## WHAT THE TASK REQUIRES
Every line in the data below that holds "components" should be found and copied.

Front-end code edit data

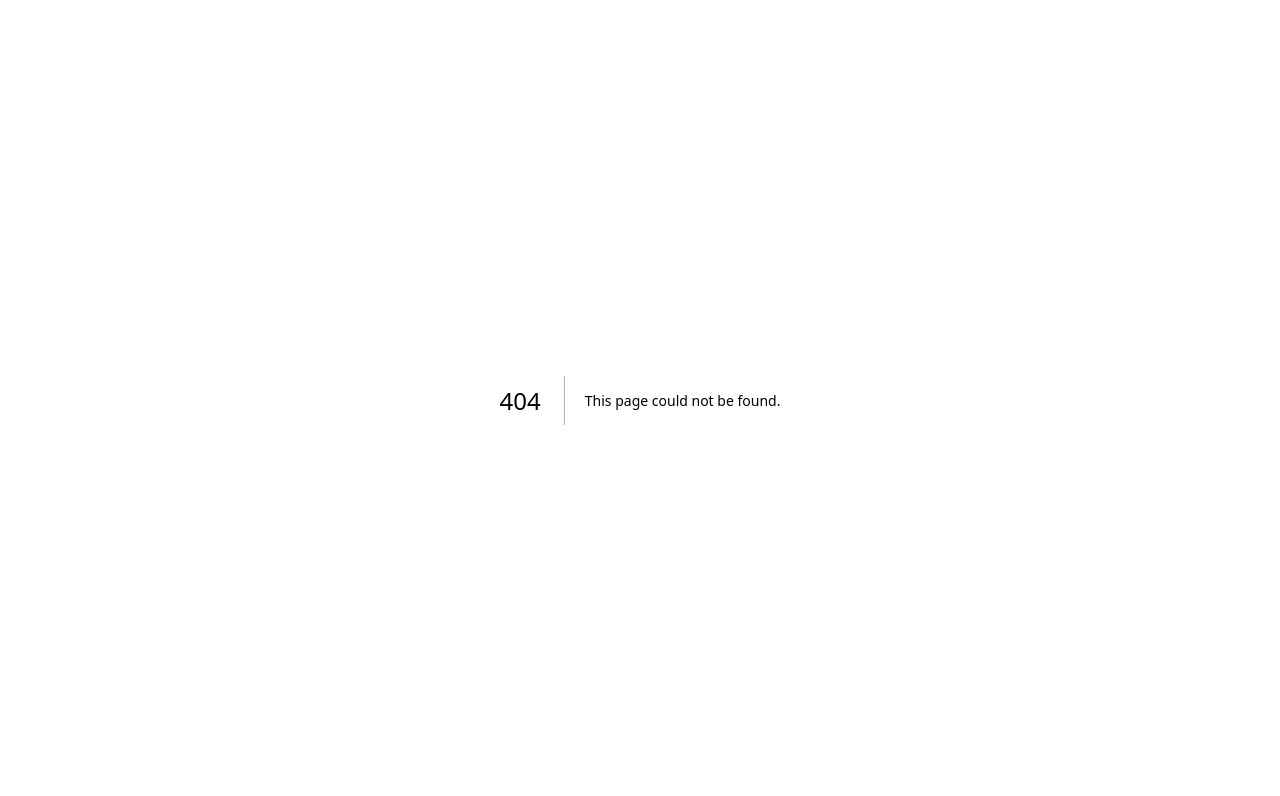
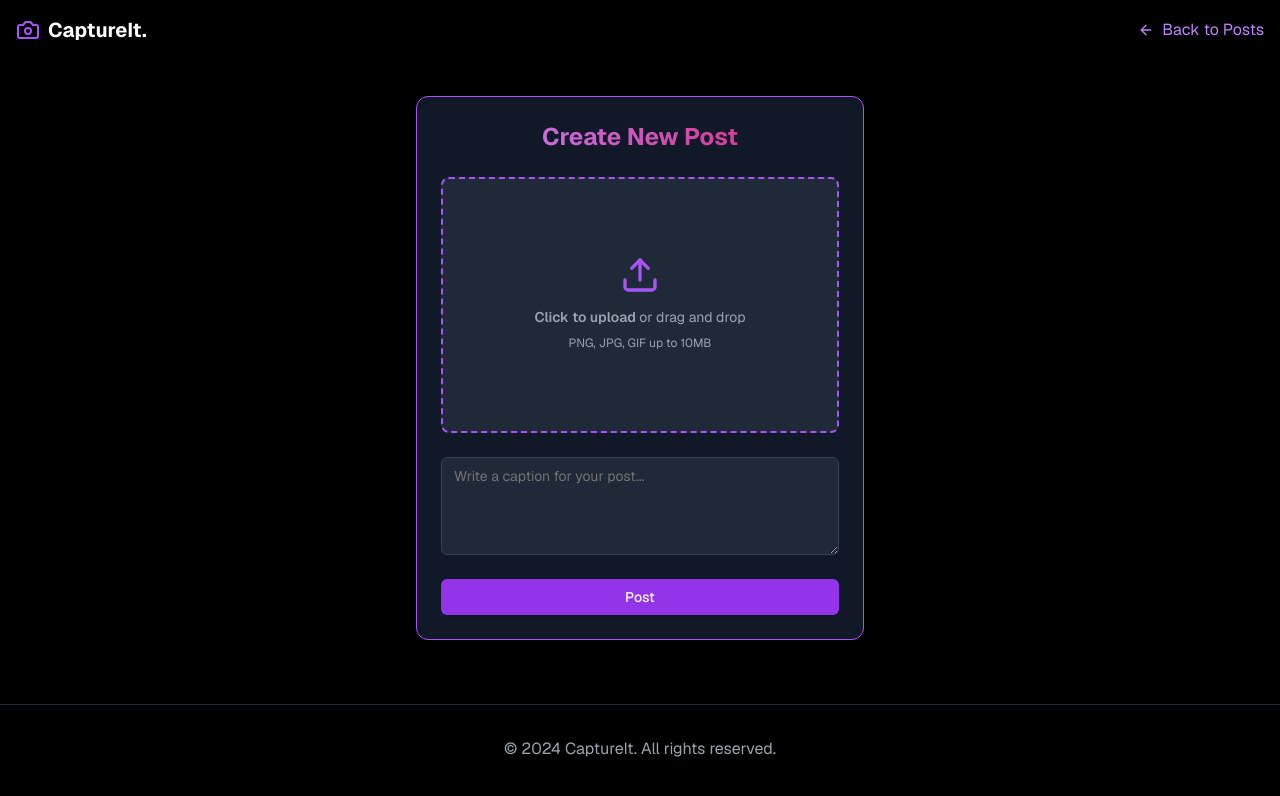
Before and after one commit to dimitarNzhelev/captureit, a Next.js app: page /posts/new in a window 1280 px wide. Before the commit this address had no page. Shown: the top 796 px of the page. Built offline with nearby package versions, Linux system fonts and the light colour scheme; no server answers; sample sign-in values are in the browser's storage.

Commit message:
create post

```diff
--- a/package.json
+++ b/package.json
@@ -16,6 +16,7 @@
   },
   "dependencies": {
     "@auth/prisma-adapter": "^1.6.0",
+    "@aws-sdk/client-s3": "^3.685.0",
     "@prisma/client": "^5.14.0",
     "@radix-ui/react-avatar": "^1.1.1",
     "@radix-ui/react-icons": "^1.3.0",
@@ -33,6 +34,7 @@
     "react-icons": "^5.3.0",
     "tailwind-merge": "^2.5.4",
     "tailwindcss-animate": "^1.0.7",
+    "uuid": "^11.0.2",
     "zod": "^3.23.3"
   },
   "devDependencies": {
--- /dev/null
+++ b/src/app/api/posts/create/route.ts
@@ -0,0 +1,48 @@
+import { s3Client } from "~/lib/s3";
+import { PutObjectCommand } from "@aws-sdk/client-s3";
+import { db } from "~/server/db";
+import { getServerAuthSession } from "~/server/auth";
+import { v4 as uuidv4 } from "uuid";
+import { NextResponse } from "next/server";
+
+export async function POST(req: Request) {
+  const session = await getServerAuthSession();
+  if (!session) {
+    return NextResponse.json({ message: "Unauthorized" }, { status: 401 });
+  }
+
+  const { caption, image } = await req.json();
+
+  if (!image) {
+    return NextResponse.json({ message: "Image is required" }, { status: 400 });
+  }
+
+  const imageBuffer = Buffer.from(image, "base64");
+  const imageKey = `posts/${uuidv4()}.jpg`;
+
+  try {
+    await s3Client.send(
+      new PutObjectCommand({
+        Bucket: process.env.AWS_S3_BUCKET_NAME!,
+        Key: imageKey,
+        Body: imageBuffer,
+        ContentType: "image/jpeg",
+      })
+    );
+
+    const imageURL = `https://${process.env.AWS_S3_BUCKET_NAME}.s3.${process.env.AWS_REGION}.amazonaws.com/${imageKey}`;
+
+    const post = await db.post.create({
+      data: {
+        name: caption,
+        createdById: session.user.id,
+        imageURL,
+      },
+    });
+
+    return NextResponse.json(post, { status: 201 });
+  } catch (error) {
+    console.error("Error creating post:", error);
+    return NextResponse.json({ message: "Internal server error" }, { status: 500 });
+  }
+}
--- /dev/null
+++ b/src/app/posts/new/page.tsx
@@ -0,0 +1,171 @@
+'use client'
+
+import { useState, useRef } from 'react'
+import { useRouter } from 'next/navigation'
+import Link from "next/link"
+import { motion } from 'framer-motion'
+import { Button } from "~/components/ui/button"
+import { Input } from "~/components/ui/input"
+import { Textarea } from "~/components/ui/textarea"
+import { Card, CardContent } from "~/components/ui/card"
+import { Camera, ArrowLeft, Upload } from "lucide-react"
+import { useSession } from 'next-auth/react'
+
+const MotionLink = motion(Link)
+
+export default function CreatePostPage() {
+  const { data: session } = useSession()
+  const router = useRouter()
+  const [image, setImage] = useState<File | null>(null)
+  const [caption, setCaption] = useState('')
+  const [previewUrl, setPreviewUrl] = useState<string | null>(null)
+  const fileInputRef = useRef<HTMLInputElement>(null)
+
+  const handleImageChange = (e: React.ChangeEvent<HTMLInputElement>) => {
+    if (e.target.files && e.target.files[0]) {
+      const file = e.target.files[0]
+      setImage(file)
+      setPreviewUrl(URL.createObjectURL(file))
+    }
+  }
+
+  const handleSubmit = async (e: React.FormEvent) => {
+    e.preventDefault();
+
+    if (!image) {
+      console.error("Image is required");
+      return;
+    }
+
+    const reader = new FileReader();
+    reader.readAsDataURL(image);
+    reader.onloadend = async () => {
+      const base64Image = reader.result?.toString().split(",")[1];
+
+      try {
+        const response = await fetch("/api/posts/create", {
+          method: "POST",
+          headers: {
+            "Content-Type": "application/json",
+          },
+          body: JSON.stringify({
+            caption,
+            image: base64Image,
+          }),
+        });
+
+        if (response.ok) {
+          router.push("/posts");
+        } else {
+          console.error("Failed to create post");
+        }
+      } catch (error) {
+        console.error("Error creating post:", error);
+      }
+    };
+  };
+
+  const triggerImageUpload = () => {
+    fileInputRef.current?.click()
+  }
+
+  if (!session) {
+    router.push('/api/auth/signin')
+    return null
+  }
+
+  return (
+    <div className="min-h-screen bg-black text-white">
+      <header className="fixed w-full z-10 bg-black/80 backdrop-blur-sm">
+        <div className="container mx-auto px-4 py-4 flex items-center justify-between">
+          <MotionLink
+            href="/"
+            className="flex items-center space-x-2"
+            whileHover={{ scale: 1.05 }}
+            whileTap={{ scale: 0.95 }}
+          >
+            <Camera className="h-6 w-6 text-purple-500" />
+            <span className="text-xl font-bold">CaptureIt.</span>
+          </MotionLink>
+          <MotionLink
+            href="/posts"
+            className="flex items-center text-purple-400 hover:text-purple-300 transition-colors"
+            whileHover={{ x: -2 }}
+            whileTap={{ x: 0 }}
+          >
+            <ArrowLeft className="h-4 w-4 mr-2" />
+            Back to Posts
+          </MotionLink>
+        </div>
+      </header>
+
+      <main className="pt-24 pb-16">
+        <div className="container mx-auto px-4">
+          <motion.div
+            initial={{ opacity: 0, y: 20 }}
+            animate={{ opacity: 1, y: 0 }}
+            transition={{ delay: 0.2 }}
+          >
+            <Card className="max-w-md mx-auto bg-gray-900 border-purple-500">
+              <CardContent className="p-6">
+                <h1 className="text-2xl font-bold mb-6 text-center bg-gradient-to-r from-purple-400 to-pink-600 text-transparent bg-clip-text">
+                  Create New Post
+                </h1>
+                <form onSubmit={handleSubmit} className="space-y-6">
+                  <div className="space-y-2">
+                    <div
+                      onClick={triggerImageUpload}
+                      className="flex flex-col items-center justify-center w-full h-64 border-2 border-purple-500 border-dashed rounded-lg cursor-pointer bg-gray-800 hover:bg-gray-700 transition-colors"
+                    >
+                      {previewUrl ? (
+                        <img src={previewUrl} alt="Preview" className="w-full h-full object-cover rounded-lg" />
+                      ) : (
+                        <div className="flex flex-col items-center justify-center pt-5 pb-6">
+                          <Upload className="w-10 h-10 mb-3 text-purple-500" />
+                          <p className="mb-2 text-sm text-gray-400">
+                            <span className="font-semibold">Click to upload</span> or drag and drop
+                          </p>
+                          <p className="text-xs text-gray-400">PNG, JPG, GIF up to 10MB</p>
+                        </div>
+                      )}
+                      <Input
+                        id="image"
+                        ref={fileInputRef}
+                        type="file"
+                        accept="image/*"
+                        className="hidden"
+                        onChange={handleImageChange}
+                      />
+                    </div>
+                  </div>
+                  <div className="space-y-2">
+                    <Textarea
+                      id="caption"
+                      placeholder="Write a caption for your post..."
+                      value={caption}
+                      onChange={(e) => setCaption(e.target.value)}
+                      className="w-full bg-gray-800 border-gray-700 text-white"
+                      rows={4}
+                    />
+                  </div>
+                  <Button
+                    type="submit"
+                    className="w-full bg-purple-600 hover:bg-purple-700 transition-colors"
+                  >
+                    Post
+                  </Button>
+                </form>
+              </CardContent>
+            </Card>
+          </motion.div>
+        </div>
+      </main>
+
+      <footer className="border-t border-gray-800 py-8">
+        <div className="container mx-auto px-4 text-center text-gray-400">
+          <p>&copy; 2024 CaptureIt. All rights reserved.</p>
+        </div>
+      </footer>
+    </div>
+  )
+}
--- /dev/null
+++ b/src/components/ui/textarea.tsx
@@ -0,0 +1,24 @@
+import * as React from "react"
+
+import { cn } from "~/lib/utils"
+
+export interface TextareaProps
+  extends React.TextareaHTMLAttributes<HTMLTextAreaElement> {}
+
+const Textarea = React.forwardRef<HTMLTextAreaElement, TextareaProps>(
+  ({ className, ...props }, ref) => {
+    return (
+      <textarea
+        className={cn(
+          "flex min-h-[60px] w-full rounded-md border border-input bg-transparent px-3 py-2 text-sm shadow-sm placeholder:text-muted-foreground focus-visible:outline-none focus-visible:ring-1 focus-visible:ring-ring disabled:cursor-not-allowed disabled:opacity-50",
+          className
+        )}
+        ref={ref}
+        {...props}
+      />
+    )
+  }
+)
+Textarea.displayName = "Textarea"
+
+export { Textarea }
--- /dev/null
+++ b/src/lib/s3.ts
@@ -0,0 +1,15 @@
+import { S3Client } from "@aws-sdk/client-s3";
+
+if (!process.env.AWS_REGION || !process.env.AWS_ACCESS_KEY_ID || !process.env.AWS_SECRET_ACCESS_KEY) {
+  throw new Error("Missing AWS configuration environment variables");
+}
+
+const s3Client = new S3Client({
+  region: process.env.AWS_REGION,
+  credentials: {
+    accessKeyId: process.env.AWS_ACCESS_KEY_ID,
+    secretAccessKey: process.env.AWS_SECRET_ACCESS_KEY,
+  },
+});
+
+export { s3Client };
```
Also changed, not shown: src/app/posts/page.tsx (added), 1 other file (tests, documents, lock files or other folders).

## EXERCISE ANSWER
+import { Button } from "~/components/ui/button"
+import { Input } from "~/components/ui/input"
+import { Textarea } from "~/components/ui/textarea"
+import { Card, CardContent } from "~/components/ui/card"
+++ b/src/components/ui/textarea.tsx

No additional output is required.